▶ **The problem**
Those lines of the records that contain "with" are to be located and copied.

Web page revision data
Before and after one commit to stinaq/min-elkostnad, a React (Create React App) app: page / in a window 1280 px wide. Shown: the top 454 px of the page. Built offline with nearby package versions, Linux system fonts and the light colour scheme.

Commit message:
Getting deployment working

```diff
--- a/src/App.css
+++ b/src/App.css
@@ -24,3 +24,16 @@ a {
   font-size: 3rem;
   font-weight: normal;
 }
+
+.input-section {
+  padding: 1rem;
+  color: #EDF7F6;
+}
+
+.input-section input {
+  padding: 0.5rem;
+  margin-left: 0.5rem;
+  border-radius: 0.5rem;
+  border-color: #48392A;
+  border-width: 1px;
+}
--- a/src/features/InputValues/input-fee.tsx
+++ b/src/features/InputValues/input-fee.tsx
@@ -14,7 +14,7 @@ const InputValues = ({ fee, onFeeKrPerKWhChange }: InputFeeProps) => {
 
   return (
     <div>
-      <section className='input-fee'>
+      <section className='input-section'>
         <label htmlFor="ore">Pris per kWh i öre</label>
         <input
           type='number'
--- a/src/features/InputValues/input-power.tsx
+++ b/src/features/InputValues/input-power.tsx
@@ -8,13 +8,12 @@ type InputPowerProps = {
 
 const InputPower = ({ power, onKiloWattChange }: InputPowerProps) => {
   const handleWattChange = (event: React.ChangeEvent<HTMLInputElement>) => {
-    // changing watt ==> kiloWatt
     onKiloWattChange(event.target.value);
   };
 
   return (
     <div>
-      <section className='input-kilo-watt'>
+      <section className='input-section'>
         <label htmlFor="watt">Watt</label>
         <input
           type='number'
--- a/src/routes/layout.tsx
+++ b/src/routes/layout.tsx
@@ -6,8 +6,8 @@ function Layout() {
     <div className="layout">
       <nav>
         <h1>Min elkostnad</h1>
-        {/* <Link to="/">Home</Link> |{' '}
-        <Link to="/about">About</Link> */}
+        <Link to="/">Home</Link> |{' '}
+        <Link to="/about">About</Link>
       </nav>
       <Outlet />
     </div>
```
---
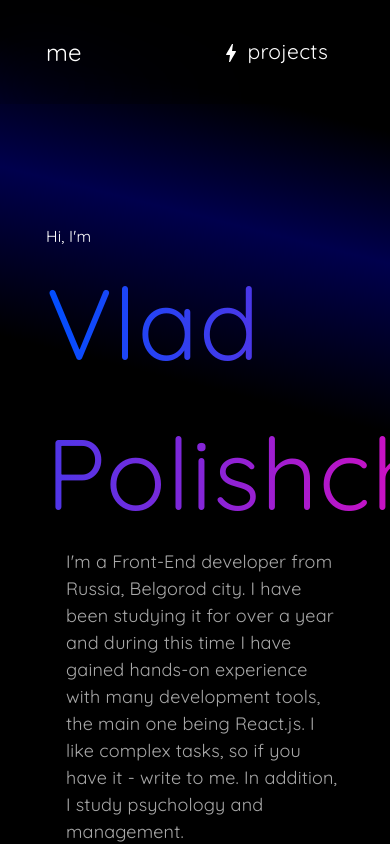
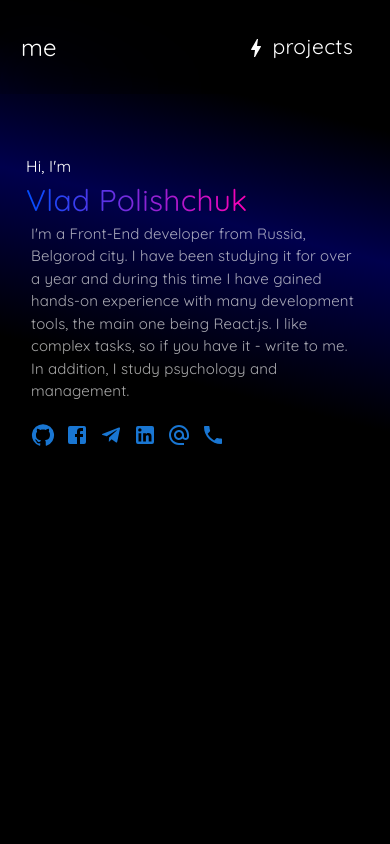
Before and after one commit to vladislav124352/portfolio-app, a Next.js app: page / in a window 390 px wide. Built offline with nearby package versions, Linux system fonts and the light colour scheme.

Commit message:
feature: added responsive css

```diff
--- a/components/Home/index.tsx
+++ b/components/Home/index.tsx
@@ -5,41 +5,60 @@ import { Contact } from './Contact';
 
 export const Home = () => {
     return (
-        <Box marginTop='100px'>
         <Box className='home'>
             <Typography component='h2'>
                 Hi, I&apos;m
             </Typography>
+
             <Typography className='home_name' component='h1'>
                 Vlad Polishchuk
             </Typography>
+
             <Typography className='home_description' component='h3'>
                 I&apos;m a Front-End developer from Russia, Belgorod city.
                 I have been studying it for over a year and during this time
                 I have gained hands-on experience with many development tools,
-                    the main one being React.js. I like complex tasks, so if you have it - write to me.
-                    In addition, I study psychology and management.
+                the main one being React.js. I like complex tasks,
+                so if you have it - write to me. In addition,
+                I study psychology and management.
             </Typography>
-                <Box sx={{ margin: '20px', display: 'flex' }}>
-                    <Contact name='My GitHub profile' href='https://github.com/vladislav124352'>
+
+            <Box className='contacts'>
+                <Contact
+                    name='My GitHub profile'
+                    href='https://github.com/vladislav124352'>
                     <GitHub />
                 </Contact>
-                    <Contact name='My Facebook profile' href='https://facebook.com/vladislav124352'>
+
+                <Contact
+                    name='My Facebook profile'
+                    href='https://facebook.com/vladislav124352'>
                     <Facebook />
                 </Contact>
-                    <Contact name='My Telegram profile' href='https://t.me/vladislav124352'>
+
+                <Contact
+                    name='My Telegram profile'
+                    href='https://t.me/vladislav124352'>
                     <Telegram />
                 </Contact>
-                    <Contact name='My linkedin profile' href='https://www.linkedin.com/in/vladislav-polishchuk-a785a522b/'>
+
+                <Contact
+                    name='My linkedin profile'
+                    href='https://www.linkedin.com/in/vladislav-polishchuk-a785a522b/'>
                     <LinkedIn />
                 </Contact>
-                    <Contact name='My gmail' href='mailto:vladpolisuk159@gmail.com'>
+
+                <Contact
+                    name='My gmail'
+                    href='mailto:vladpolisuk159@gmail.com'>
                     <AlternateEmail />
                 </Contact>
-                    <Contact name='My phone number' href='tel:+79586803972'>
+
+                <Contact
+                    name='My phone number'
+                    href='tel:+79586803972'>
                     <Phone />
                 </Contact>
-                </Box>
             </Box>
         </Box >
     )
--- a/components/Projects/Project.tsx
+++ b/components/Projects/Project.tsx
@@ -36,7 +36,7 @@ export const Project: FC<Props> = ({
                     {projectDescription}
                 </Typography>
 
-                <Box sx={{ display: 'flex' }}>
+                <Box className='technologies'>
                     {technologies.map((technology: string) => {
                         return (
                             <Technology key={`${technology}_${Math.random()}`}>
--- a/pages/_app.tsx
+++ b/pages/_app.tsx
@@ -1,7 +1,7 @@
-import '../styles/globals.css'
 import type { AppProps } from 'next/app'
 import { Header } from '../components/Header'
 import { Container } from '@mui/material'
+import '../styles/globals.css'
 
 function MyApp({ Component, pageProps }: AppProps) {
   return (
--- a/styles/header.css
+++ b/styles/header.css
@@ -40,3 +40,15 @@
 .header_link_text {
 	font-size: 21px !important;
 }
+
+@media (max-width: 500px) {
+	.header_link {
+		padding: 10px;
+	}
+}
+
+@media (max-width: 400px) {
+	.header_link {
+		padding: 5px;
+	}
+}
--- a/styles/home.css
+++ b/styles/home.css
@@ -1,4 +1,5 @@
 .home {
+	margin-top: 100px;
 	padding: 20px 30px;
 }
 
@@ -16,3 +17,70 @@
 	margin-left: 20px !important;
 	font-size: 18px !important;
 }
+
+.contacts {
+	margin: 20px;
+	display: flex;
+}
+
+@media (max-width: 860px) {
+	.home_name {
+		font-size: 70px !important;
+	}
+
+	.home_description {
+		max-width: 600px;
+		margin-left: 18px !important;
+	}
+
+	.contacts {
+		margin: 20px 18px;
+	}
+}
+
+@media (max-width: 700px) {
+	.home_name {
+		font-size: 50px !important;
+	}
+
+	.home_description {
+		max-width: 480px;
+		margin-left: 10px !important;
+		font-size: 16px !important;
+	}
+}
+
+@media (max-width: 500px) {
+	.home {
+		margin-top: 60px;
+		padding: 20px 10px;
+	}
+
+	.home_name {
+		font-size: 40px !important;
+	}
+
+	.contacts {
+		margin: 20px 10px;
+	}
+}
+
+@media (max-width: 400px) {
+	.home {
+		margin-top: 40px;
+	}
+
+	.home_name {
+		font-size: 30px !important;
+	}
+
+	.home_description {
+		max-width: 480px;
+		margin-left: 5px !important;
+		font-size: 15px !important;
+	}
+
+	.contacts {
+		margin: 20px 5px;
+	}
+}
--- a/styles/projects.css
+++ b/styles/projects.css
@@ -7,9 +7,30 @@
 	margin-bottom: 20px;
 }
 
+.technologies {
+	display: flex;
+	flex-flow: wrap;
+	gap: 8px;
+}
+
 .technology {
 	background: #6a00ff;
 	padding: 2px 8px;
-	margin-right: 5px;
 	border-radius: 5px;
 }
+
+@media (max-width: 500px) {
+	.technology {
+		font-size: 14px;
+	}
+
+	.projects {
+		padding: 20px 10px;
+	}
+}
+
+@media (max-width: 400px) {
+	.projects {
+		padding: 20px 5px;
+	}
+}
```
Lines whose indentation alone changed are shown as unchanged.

▶ **Task output**
Before and after one commit to stinaq/min-elkostnad, a React (Create React App) app: page / in a window 1280 px wide. Shown: the top 454 px of the page. Built offline with nearby package versions, Linux system fonts and the light colour scheme.
Before and after one commit to vladislav124352/portfolio-app, a Next.js app: page / in a window 390 px wide. Built offline with nearby package versions, Linux system fonts and the light colour scheme.
                 I have gained hands-on experience with many development tools,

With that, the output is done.